■ **WORK INSTRUCTION**
Each entry should be printed exactly, with its images omitted.

■ **RECORDED DATA**
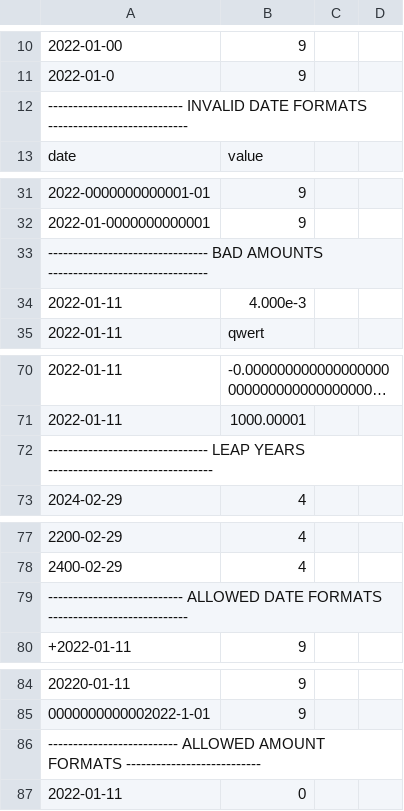
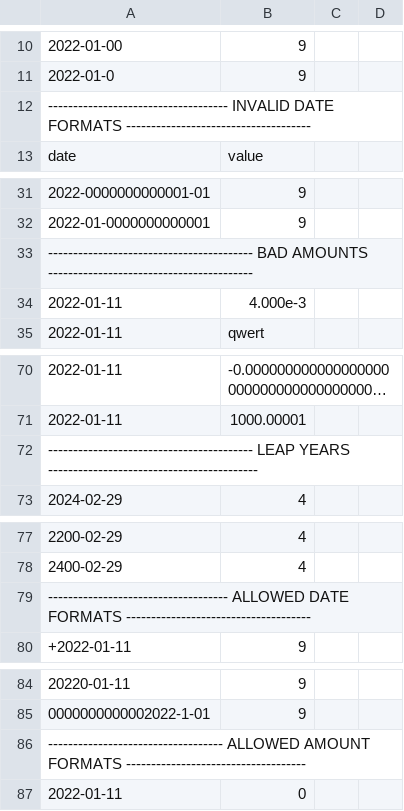
Before and after one commit to itislu/42-CPP_Modules, a CSV file: cpp09/ex00/test_data/main_tests.csv, drawn as a sheet; only a part is shown, gaps mark what is left out; long unchanged cells end in …; the diff covers the shown part only; the diff names each change by its address in the sheet, - before the commit and + after, or states it on an @@ line.

```diff
--- a/cpp09/ex00/test_data/main_tests.csv
+++ b/cpp09/ex00/test_data/main_tests.csv
-A12: --------------------------- INVALID DATE FORMATS ----------------------------
+A12: ------------------------------------ INVALID DATE FORMATS -------------------------------------
-A33: -------------------------------- BAD AMOUNTS --------------------------------
+A33: ----------------------------------------- BAD AMOUNTS -----------------------------------------
-A72: -------------------------------- LEAP YEARS ---------------------------------
+A72: ----------------------------------------- LEAP YEARS ------------------------------------------
-A79: --------------------------- ALLOWED DATE FORMATS ----------------------------
+A79: ------------------------------------ ALLOWED DATE FORMATS -------------------------------------
-A86: -------------------------- ALLOWED AMOUNT FORMATS ---------------------------
+A86: ----------------------------------- ALLOWED AMOUNT FORMATS ------------------------------------
```
Also changed, not shown: 7 edited cells elsewhere in this file.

■ **RESPONSE BOX**
Before and after one commit to itislu/42-CPP_Modules, a CSV file: cpp09/ex00/test_data/main_tests.csv, drawn as a sheet; only a part is shown, gaps mark what is left out; long unchanged cells end in …; the diff covers the shown part only; the diff names each change by its address in the sheet, - before the commit and + after, or states it on an @@ line.

```diff
--- a/cpp09/ex00/test_data/main_tests.csv
+++ b/cpp09/ex00/test_data/main_tests.csv
-A12: --------------------------- INVALID DATE FORMATS ----------------------------
+A12: ------------------------------------ INVALID DATE FORMATS -------------------------------------
-A33: -------------------------------- BAD AMOUNTS --------------------------------
+A33: ----------------------------------------- BAD AMOUNTS -----------------------------------------
-A72: -------------------------------- LEAP YEARS ---------------------------------
+A72: ----------------------------------------- LEAP YEARS ------------------------------------------
-A79: --------------------------- ALLOWED DATE FORMATS ----------------------------
+A79: ------------------------------------ ALLOWED DATE FORMATS -------------------------------------
-A86: -------------------------- ALLOWED AMOUNT FORMATS ---------------------------
+A86: ----------------------------------- ALLOWED AMOUNT FORMATS ------------------------------------
```
Also changed, not shown: 7 edited cells elsewhere in this file.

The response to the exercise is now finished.